◆ **DESCRIPTION OF THE TASK**: Reproduce all records exactly.

◆ **SOURCE INFORMATION**:

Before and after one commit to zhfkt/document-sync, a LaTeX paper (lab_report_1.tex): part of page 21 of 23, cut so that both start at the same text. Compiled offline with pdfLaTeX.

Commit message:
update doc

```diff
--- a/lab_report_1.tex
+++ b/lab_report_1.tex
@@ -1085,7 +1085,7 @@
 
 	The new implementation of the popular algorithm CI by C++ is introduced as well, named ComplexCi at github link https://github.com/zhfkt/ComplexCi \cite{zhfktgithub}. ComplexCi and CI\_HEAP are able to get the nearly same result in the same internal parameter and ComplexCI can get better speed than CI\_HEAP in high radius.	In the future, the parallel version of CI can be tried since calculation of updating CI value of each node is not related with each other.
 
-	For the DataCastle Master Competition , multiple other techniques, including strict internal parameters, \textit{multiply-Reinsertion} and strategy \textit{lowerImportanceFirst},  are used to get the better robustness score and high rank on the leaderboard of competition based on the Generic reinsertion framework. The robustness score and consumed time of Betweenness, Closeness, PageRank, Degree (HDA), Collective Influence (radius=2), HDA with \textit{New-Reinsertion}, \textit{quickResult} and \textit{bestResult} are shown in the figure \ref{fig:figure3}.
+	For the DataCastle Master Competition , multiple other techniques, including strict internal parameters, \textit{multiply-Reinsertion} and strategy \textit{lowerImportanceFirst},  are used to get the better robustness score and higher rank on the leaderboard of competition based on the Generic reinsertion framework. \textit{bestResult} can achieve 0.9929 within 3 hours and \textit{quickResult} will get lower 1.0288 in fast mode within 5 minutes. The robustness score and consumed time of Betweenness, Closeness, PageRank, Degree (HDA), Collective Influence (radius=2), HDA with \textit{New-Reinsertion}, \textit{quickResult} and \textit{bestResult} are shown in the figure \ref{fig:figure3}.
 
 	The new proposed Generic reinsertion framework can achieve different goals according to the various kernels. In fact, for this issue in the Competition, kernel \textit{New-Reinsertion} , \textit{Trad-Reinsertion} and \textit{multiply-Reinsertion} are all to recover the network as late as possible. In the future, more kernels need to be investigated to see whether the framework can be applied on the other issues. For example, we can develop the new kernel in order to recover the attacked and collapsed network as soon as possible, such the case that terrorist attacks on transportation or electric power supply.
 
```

◆ **RESPONSE BOX**:
Before and after one commit to zhfkt/document-sync, a LaTeX paper (lab_report_1.tex): part of page 21 of 23, cut so that both start at the same text. Compiled offline with pdfLaTeX.

Commit message:
update doc

```diff
--- a/lab_report_1.tex
+++ b/lab_report_1.tex
@@ -1085,7 +1085,7 @@
 
 	The new implementation of the popular algorithm CI by C++ is introduced as well, named ComplexCi at github link https://github.com/zhfkt/ComplexCi \cite{zhfktgithub}. ComplexCi and CI\_HEAP are able to get the nearly same result in the same internal parameter and ComplexCI can get better speed than CI\_HEAP in high radius.	In the future, the parallel version of CI can be tried since calculation of updating CI value of each node is not related with each other.
 
-	For the DataCastle Master Competition , multiple other techniques, including strict internal parameters, \textit{multiply-Reinsertion} and strategy \textit{lowerImportanceFirst},  are used to get the better robustness score and high rank on the leaderboard of competition based on the Generic reinsertion framework. The robustness score and consumed time of Betweenness, Closeness, PageRank, Degree (HDA), Collective Influence (radius=2), HDA with \textit{New-Reinsertion}, \textit{quickResult} and \textit{bestResult} are shown in the figure \ref{fig:figure3}.
+	For the DataCastle Master Competition , multiple other techniques, including strict internal parameters, \textit{multiply-Reinsertion} and strategy \textit{lowerImportanceFirst},  are used to get the better robustness score and higher rank on the leaderboard of competition based on the Generic reinsertion framework. \textit{bestResult} can achieve 0.9929 within 3 hours and \textit{quickResult} will get lower 1.0288 in fast mode within 5 minutes. The robustness score and consumed time of Betweenness, Closeness, PageRank, Degree (HDA), Collective Influence (radius=2), HDA with \textit{New-Reinsertion}, \textit{quickResult} and \textit{bestResult} are shown in the figure \ref{fig:figure3}.
 
 	The new proposed Generic reinsertion framework can achieve different goals according to the various kernels. In fact, for this issue in the Competition, kernel \textit{New-Reinsertion} , \textit{Trad-Reinsertion} and \textit{multiply-Reinsertion} are all to recover the network as late as possible. In the future, more kernels need to be investigated to see whether the framework can be applied on the other issues. For example, we can develop the new kernel in order to recover the attacked and collapsed network as soon as possible, such the case that terrorist attacks on transportation or electric power supply.
 
```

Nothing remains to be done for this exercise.